If a patient has type 1 diabetes, he needs to use insulin – an injection of a hormone that is produced in healthy people in the pancreas in response to food stimuli. But on the background of diabetes mellitus, the patient’s body does not synthesize its insulin due to the death of hormone-producing cells. Some people with type 2 diabetes also use insulin while at the same time adjusting nutrition. How does this substance work?
The role of insulin in the disease
According to statistics, among all adults suffering from diabetes, about 30% use insulin. Modern doctors recognize the importance of full control over blood sugar levels, so they began to fluctuate less often and more often inject insulin to their patients.
Insulin helps the body absorb and use for its intended purpose glucose derived from carbohydrates received from food. After a person has eaten carbohydrate foods or drank a sweet drink, blood sugar levels begin to rise. In response, beta cells in the pancreas receive signals about the need for insulin secretion in the blood plasma.
The role of the pancreas, insulin synthesis
The work of insulin produced by the pancreas can be described as a taxi service. Since glucose cannot directly enter the cells, it needs a driver (insulin) to deliver it there. When the pancreas produces enough insulin to deliver glucose, sugar in the blood naturally decreases after eating, while the cells of the body are “refueled” with glucose and are actively working.
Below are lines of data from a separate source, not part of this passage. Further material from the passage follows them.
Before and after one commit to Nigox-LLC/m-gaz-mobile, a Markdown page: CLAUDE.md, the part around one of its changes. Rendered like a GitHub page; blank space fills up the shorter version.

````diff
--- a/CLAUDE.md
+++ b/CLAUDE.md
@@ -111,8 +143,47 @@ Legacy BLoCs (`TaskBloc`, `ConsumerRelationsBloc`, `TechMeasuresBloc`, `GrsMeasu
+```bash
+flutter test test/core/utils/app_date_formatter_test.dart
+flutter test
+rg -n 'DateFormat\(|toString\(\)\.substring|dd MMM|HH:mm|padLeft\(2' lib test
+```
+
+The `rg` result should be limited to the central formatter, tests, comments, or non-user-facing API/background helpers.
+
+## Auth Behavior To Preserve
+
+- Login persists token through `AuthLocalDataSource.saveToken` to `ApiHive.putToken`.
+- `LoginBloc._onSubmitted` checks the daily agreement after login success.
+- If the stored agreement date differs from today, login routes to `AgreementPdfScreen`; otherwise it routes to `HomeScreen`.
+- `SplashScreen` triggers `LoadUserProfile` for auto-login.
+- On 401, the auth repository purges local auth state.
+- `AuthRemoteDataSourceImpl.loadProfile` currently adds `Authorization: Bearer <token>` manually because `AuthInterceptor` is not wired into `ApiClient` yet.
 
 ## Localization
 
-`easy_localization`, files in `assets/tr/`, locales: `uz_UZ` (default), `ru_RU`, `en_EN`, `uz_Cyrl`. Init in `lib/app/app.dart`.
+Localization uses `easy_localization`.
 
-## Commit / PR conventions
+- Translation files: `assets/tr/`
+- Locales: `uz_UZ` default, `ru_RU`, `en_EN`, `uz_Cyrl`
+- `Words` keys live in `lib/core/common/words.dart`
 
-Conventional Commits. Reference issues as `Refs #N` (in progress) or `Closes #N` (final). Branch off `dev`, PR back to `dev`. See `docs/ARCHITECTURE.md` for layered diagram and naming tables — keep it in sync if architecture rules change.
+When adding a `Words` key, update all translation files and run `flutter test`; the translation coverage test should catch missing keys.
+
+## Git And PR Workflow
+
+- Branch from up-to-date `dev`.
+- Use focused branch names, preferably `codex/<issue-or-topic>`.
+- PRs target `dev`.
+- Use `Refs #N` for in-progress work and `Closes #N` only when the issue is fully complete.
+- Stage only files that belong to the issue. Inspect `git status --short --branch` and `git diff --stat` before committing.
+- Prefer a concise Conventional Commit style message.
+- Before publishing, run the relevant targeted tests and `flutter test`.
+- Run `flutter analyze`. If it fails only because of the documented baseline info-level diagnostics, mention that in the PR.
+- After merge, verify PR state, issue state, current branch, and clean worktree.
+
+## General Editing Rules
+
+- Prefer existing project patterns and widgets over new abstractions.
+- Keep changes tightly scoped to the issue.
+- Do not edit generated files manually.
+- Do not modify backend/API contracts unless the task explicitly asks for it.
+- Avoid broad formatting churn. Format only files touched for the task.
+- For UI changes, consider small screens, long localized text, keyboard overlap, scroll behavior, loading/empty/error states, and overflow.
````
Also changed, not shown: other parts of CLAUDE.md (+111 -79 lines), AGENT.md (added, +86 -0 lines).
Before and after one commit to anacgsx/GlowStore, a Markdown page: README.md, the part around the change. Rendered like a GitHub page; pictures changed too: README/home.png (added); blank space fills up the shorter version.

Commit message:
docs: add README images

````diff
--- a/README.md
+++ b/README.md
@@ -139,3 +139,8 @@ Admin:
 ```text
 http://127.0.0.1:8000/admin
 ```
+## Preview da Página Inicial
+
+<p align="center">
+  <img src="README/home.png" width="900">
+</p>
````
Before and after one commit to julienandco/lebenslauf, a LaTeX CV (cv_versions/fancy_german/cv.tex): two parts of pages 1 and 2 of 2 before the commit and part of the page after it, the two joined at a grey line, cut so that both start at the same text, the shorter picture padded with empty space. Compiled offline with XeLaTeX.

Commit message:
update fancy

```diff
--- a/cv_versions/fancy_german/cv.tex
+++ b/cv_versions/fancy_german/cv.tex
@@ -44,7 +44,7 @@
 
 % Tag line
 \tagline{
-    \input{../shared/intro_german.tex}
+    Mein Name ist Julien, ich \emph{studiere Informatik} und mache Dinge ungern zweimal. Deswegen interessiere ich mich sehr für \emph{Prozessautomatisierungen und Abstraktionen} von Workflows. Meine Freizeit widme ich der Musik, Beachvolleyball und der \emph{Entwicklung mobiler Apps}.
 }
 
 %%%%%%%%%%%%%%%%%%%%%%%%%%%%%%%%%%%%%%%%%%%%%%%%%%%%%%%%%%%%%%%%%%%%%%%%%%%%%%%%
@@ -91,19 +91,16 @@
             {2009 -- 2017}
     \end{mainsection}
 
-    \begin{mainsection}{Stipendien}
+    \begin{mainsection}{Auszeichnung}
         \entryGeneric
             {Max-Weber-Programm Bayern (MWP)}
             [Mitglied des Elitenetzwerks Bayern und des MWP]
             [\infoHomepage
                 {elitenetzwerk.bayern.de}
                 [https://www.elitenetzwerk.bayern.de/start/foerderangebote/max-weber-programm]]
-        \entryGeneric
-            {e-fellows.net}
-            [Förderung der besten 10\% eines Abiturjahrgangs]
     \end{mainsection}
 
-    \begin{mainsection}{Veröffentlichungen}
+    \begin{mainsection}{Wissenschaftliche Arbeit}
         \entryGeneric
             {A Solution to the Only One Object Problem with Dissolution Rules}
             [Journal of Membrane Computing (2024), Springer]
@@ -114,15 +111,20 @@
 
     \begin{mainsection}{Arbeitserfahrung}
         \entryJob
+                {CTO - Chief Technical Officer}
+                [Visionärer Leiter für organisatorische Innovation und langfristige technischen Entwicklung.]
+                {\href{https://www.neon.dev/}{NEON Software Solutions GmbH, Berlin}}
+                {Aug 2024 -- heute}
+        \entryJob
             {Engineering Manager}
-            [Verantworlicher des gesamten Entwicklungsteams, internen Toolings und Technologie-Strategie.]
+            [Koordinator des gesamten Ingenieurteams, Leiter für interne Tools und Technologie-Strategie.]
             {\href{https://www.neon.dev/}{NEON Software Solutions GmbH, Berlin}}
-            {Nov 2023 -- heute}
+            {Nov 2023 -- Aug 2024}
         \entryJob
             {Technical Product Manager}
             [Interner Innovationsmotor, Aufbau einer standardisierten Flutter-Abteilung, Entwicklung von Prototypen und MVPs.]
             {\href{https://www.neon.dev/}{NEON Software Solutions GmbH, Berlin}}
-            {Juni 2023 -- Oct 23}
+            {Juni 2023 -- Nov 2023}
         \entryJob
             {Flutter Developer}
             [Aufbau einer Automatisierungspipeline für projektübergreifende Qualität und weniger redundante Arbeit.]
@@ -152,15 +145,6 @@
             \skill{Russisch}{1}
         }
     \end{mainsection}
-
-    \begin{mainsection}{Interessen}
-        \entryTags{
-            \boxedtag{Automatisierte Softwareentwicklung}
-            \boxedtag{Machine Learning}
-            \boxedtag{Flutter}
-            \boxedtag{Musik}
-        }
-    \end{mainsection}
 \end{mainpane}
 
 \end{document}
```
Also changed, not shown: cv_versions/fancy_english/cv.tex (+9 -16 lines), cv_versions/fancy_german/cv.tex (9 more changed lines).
According to experts, there is another way to explain the work of insulin: it is the key that opens up the access of glucose to the cells of the body. If the pancreas due to various influences does not cope with the synthesis of sufficient volume insulin, or the cells become resistant to its usual quantities, it may be necessary to introduce it from outside to stabilize blood sugar.
Diabetes Treatment: Injectable Insulin
Today diabetes mellitus, which is called insulin-dependent , is treated by insulin injections. At the moment there are many different types of insulin in the world. They differ in how quickly they work, when they reach peak concentration, and how long their effect lasts. Here are some examples:
- High-speed drug starts to work within 15-30 minutes, but its effect lasts no more than 3-4 hours;
- Regular insulin or a short-acting drug starts working for 30-60 minutes, the effect can last up to five to eight hours.
- The drug of intermediate action begins its work within about two hours, reaching peak activity after about four hours.
- Long acting insulin starts working for an hour after administration, the effect will last up to 24 hours.
- Super long- acting insulin begins to work for an hour after administration, its effect can last up to two days.
There are also combination medications that combine intermediate-acting medication with a dose of regular insulin, or a mixture of intermediate and fast-acting insulin.
Control blood sugar through drugs
The standard practice is for patients with diabetes to use basal insulin once a day, and this may be a prolonged or long – lasting drug. Fast-acting insulin is usually added thrice a day with a meal. The amount of a fast-acting drug may depend on the level of sugar in the blood and the amount of carbohydrates in the diet used.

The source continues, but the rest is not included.